┌────────

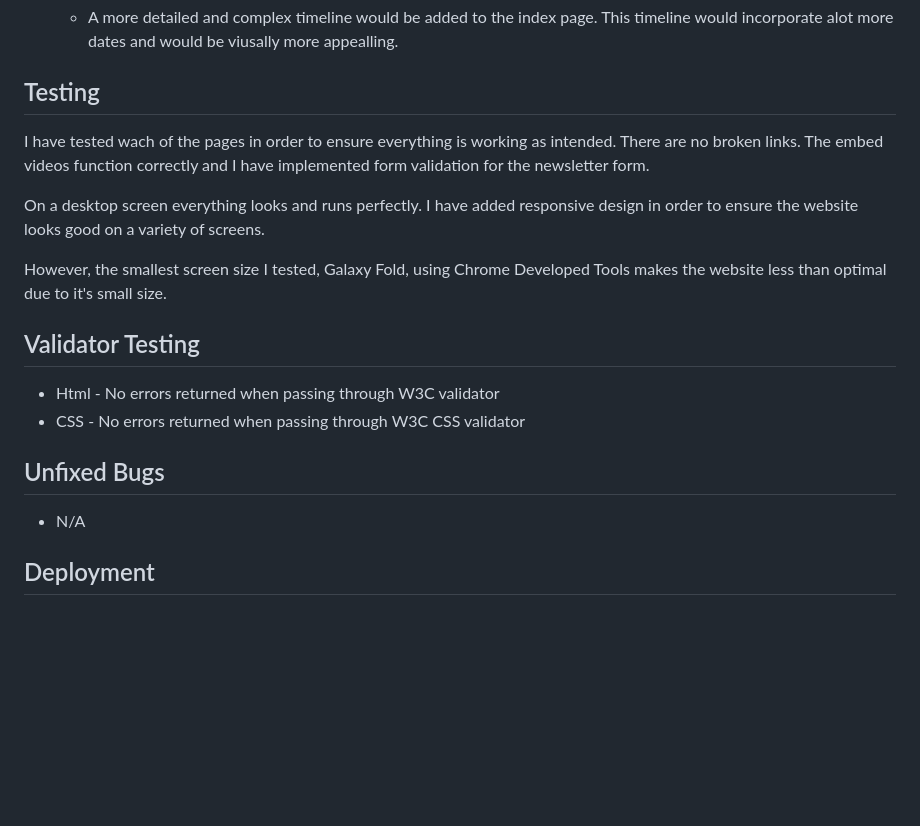
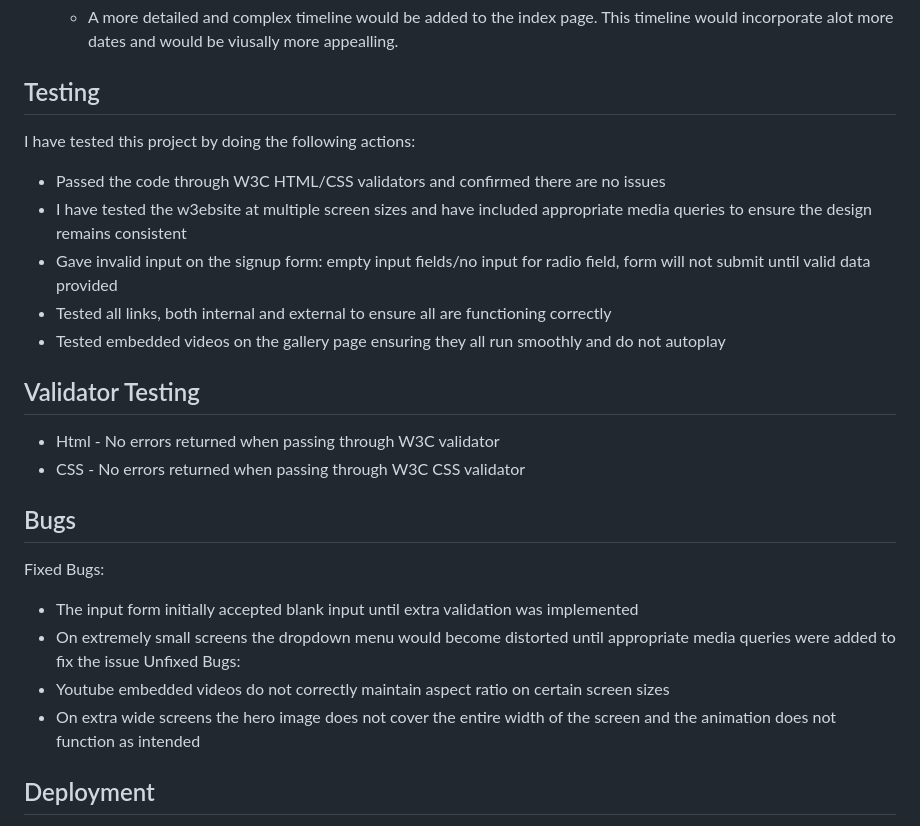
Before and after one commit to GreyWhite994/Egyptology, a Markdown page: README.md, the part around the change. Rendered like a GitHub page; blank space fills up the shorter version.

```diff
--- a/README.md
+++ b/README.md
@@ -64,19 +64,25 @@ This website hopes to educate anyone interested in Egypt and keep it's users inf
     - A more detailed and complex timeline would be added to the index page. This timeline would incorporate alot more dates and would be viusally more appealling.
 
 ## Testing
+I have tested this project by doing the following actions:
+- Passed the code through W3C HTML/CSS validators and confirmed there are no issues
+- I have tested the w3ebsite at multiple screen sizes and have included appropriate media queries to ensure the design remains consistent
+- Gave invalid input on the signup form: empty input fields/no input for radio field, form will not submit until valid data provided
+- Tested all links, both internal and external to ensure all are functioning correctly
+- Tested embedded videos on the gallery page ensuring they all run smoothly and do not autoplay
 
-I have tested wach of the pages in order to ensure everything is working as intended. There are no broken links. The embed videos function correctly and I have implemented form validation for the newsletter form.
-
-On a desktop screen everything looks and runs perfectly. I have added responsive design in order to ensure the website looks good on a variety of screens.
-
-However, the smallest screen size I tested, Galaxy Fold, using Chrome Developed Tools makes the website less than optimal due to it's small size.
 
 ## Validator Testing
 - Html - No errors returned when passing through W3C validator
 - CSS - No errors returned when passing through W3C CSS validator
 
-## Unfixed Bugs
-- N/A
+## Bugs
+Fixed Bugs:
+- The input form initially accepted blank input until extra validation was implemented
+- On extremely small screens the dropdown menu would become distorted until appropriate media queries were added to fix the issue
+Unfixed Bugs:
+- Youtube embedded videos do not correctly maintain aspect ratio on certain screen sizes
+- On extra wide screens the hero image does not cover the entire width of the screen and the animation does not function as intended
 
 ## Deployment
 
```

└────────

§ **What the task asks**: Output all entries unchanged; skip the pictures.

§ **Response to this exercise**:
Before and after one commit to GreyWhite994/Egyptology, a Markdown page: README.md, the part around the change. Rendered like a GitHub page; blank space fills up the shorter version.

```diff
--- a/README.md
+++ b/README.md
@@ -64,19 +64,25 @@ This website hopes to educate anyone interested in Egypt and keep it's users inf
     - A more detailed and complex timeline would be added to the index page. This timeline would incorporate alot more dates and would be viusally more appealling.
 
 ## Testing
+I have tested this project by doing the following actions:
+- Passed the code through W3C HTML/CSS validators and confirmed there are no issues
+- I have tested the w3ebsite at multiple screen sizes and have included appropriate media queries to ensure the design remains consistent
+- Gave invalid input on the signup form: empty input fields/no input for radio field, form will not submit until valid data provided
+- Tested all links, both internal and external to ensure all are functioning correctly
+- Tested embedded videos on the gallery page ensuring they all run smoothly and do not autoplay
 
-I have tested wach of the pages in order to ensure everything is working as intended. There are no broken links. The embed videos function correctly and I have implemented form validation for the newsletter form.
-
-On a desktop screen everything looks and runs perfectly. I have added responsive design in order to ensure the website looks good on a variety of screens.
-
-However, the smallest screen size I tested, Galaxy Fold, using Chrome Developed Tools makes the website less than optimal due to it's small size.
 
 ## Validator Testing
 - Html - No errors returned when passing through W3C validator
 - CSS - No errors returned when passing through W3C CSS validator
 
-## Unfixed Bugs
-- N/A
+## Bugs
+Fixed Bugs:
+- The input form initially accepted blank input until extra validation was implemented
+- On extremely small screens the dropdown menu would become distorted until appropriate media queries were added to fix the issue
+Unfixed Bugs:
+- Youtube embedded videos do not correctly maintain aspect ratio on certain screen sizes
+- On extra wide screens the hero image does not cover the entire width of the screen and the animation does not function as intended
 
 ## Deployment
 
```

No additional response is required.